Brahms: Violin Sonata No. 1; Violin Sonata No. 2; Violin Sonata No. 3

Our rating 
4.0 out of 5 star rating 4.0

LABELS: Virgin
ALBUM TITLE: Brahms – violin sonatas
WORKS: Violin Sonata No. 1; Violin Sonata No. 2; Violin Sonata No. 3
PERFORMER: Renaud Capuçon (violin)Nicholas Angelich (piano)
CATALOGUE NO: 545 7312
Competing versions of these three


sonatas are legion (think of such

classics as Szeryng and Rubinstein’s

recording on RCA, or Suk and

Katchen’s on Decca), yet I greatly

enjoyed this beautifully recorded

new account. More precisely, I

enjoyed the A major, and was even

more enthused by the D minor.

In these two works Renaud

Capuçon and Nicholas Angelich

are absolutely inside the music,

completely responsive to the play

of expressive light and shade, and

the way this goes hand in glove

with the unmatched intricacy and

vitality of Brahms’s rhythmic sense.

They can be warmly expressive,

with Capuçon unfolding a rich

yet intimate cantabile (as in the

first movement of the A major, or

the D minor’s slow movement),

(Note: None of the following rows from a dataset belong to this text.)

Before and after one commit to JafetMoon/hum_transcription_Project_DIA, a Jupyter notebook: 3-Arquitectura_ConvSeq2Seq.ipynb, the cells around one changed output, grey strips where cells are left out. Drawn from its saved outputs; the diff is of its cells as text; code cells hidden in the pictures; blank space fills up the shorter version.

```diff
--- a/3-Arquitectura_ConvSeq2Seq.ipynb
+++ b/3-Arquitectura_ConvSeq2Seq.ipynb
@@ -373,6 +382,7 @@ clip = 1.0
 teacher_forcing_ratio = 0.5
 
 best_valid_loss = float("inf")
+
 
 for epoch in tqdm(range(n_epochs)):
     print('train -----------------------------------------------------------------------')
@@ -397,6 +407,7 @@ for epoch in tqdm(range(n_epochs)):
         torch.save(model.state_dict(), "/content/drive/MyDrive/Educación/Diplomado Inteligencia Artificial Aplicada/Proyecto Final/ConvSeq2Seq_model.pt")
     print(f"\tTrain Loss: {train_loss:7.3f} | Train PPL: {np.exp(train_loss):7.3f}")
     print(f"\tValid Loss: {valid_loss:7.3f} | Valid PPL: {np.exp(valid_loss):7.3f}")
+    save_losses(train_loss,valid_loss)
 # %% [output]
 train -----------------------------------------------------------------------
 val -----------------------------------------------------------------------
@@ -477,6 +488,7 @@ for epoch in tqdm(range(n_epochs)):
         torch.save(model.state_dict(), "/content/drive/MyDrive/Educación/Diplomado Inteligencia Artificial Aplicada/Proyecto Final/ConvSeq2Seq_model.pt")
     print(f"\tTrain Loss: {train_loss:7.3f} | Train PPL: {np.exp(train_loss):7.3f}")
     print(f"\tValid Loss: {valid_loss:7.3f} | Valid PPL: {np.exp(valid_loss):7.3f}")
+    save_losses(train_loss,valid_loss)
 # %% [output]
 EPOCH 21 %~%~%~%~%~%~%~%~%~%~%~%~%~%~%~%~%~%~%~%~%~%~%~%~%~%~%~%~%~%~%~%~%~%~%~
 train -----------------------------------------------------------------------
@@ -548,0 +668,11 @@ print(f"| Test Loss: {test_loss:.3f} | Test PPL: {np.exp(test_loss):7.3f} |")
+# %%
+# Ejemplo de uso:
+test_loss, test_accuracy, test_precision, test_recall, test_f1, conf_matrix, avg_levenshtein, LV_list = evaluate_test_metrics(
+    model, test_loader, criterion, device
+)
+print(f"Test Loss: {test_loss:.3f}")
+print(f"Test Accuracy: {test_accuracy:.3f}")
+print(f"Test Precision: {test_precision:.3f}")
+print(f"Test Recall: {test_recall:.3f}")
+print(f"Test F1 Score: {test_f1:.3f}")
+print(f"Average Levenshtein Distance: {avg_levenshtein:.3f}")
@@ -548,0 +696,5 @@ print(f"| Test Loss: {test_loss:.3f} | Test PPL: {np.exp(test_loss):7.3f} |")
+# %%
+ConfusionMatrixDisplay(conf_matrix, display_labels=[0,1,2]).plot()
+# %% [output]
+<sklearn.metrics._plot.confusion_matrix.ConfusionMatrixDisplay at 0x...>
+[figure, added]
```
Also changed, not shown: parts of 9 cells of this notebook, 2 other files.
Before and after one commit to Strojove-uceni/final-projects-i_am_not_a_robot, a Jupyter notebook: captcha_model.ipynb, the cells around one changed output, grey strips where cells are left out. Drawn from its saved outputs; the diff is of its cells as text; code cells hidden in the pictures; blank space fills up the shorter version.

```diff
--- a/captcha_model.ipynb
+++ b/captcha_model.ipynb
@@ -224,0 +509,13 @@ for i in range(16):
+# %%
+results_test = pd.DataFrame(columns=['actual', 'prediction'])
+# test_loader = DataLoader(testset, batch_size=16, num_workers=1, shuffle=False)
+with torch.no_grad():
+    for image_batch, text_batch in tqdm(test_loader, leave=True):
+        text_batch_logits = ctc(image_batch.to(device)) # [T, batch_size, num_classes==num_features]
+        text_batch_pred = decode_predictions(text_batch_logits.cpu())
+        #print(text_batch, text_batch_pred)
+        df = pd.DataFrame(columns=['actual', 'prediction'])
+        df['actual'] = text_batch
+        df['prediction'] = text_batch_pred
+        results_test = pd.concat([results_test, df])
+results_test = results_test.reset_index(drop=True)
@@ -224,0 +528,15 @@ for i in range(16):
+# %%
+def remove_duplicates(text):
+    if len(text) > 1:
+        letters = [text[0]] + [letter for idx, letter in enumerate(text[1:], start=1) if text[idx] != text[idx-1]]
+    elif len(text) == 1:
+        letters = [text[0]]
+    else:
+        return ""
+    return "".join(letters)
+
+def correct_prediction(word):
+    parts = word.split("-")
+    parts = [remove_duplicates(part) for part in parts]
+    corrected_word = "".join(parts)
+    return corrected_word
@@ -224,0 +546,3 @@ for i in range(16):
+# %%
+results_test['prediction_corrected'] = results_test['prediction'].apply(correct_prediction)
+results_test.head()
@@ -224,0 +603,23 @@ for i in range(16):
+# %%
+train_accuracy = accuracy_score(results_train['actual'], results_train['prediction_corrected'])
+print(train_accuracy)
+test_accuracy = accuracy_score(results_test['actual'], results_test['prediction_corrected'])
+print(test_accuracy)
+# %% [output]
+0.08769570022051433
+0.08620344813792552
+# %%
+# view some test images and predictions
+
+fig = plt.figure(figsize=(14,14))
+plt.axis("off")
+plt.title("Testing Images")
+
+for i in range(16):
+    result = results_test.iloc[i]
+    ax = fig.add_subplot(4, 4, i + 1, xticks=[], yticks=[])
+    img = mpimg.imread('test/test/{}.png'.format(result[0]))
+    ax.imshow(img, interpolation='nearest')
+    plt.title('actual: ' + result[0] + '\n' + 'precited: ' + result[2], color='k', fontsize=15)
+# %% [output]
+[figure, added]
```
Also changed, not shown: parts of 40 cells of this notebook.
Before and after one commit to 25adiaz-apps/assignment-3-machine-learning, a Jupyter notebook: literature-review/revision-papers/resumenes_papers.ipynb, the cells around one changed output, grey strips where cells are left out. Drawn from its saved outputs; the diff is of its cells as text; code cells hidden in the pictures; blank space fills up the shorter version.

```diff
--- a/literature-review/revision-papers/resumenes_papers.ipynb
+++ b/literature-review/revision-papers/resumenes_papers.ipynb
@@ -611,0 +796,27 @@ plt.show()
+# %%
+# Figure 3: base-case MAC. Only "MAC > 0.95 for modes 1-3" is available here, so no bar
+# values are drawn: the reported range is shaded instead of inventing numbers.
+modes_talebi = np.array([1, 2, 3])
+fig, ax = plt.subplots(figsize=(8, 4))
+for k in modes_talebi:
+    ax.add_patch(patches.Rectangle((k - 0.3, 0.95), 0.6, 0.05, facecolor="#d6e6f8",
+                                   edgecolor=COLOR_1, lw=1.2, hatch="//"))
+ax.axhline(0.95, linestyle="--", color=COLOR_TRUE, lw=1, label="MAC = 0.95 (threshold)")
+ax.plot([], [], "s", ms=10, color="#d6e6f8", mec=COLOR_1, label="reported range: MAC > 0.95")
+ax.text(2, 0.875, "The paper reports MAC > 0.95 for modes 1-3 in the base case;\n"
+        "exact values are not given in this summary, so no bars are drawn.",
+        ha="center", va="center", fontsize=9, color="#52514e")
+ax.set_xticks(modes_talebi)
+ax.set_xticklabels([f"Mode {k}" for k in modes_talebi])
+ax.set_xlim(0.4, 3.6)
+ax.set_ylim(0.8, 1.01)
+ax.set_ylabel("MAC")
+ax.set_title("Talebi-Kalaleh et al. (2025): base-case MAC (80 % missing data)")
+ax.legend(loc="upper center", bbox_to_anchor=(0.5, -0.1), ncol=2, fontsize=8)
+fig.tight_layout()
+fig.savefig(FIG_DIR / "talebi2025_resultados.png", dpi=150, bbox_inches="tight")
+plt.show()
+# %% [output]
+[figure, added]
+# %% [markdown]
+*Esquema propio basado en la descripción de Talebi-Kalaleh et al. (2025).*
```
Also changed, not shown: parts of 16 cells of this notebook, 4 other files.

yet powerfully driven (as in their

thrilling account of the D minor’s

finale, and more subtly in their

articulation of that sonata’s plangent

first-movement development).

The G major is beautifully done,

of course, but the players subscribe

to the unfortunate modern tendency

to take its tempos too slow, and

spin it out to wring every last drop

of loveliness from it (forgetting

that Brahms first conceived it as

a sonatina for his godson Felix

Schumann to learn the violin

with). If everything was up to the

standard of the D minor (which is

superb), the disc would merit five

stars. As it is, it doesn’t quite match

the Schlomo Mintz/Itamar Golan

version from Avie which I recently

reviewed (in the May edition), nor

yet my long-standing preferred

version of Augustin Dumay and

Maria João Pires, which while

never going to emotional extremes

gets across the lyrical and dramatic

essence of these works with the

utmost cogency and minimum of

fuss. Nonetheless, this new release

can be safely recommended.


Calum MacDonald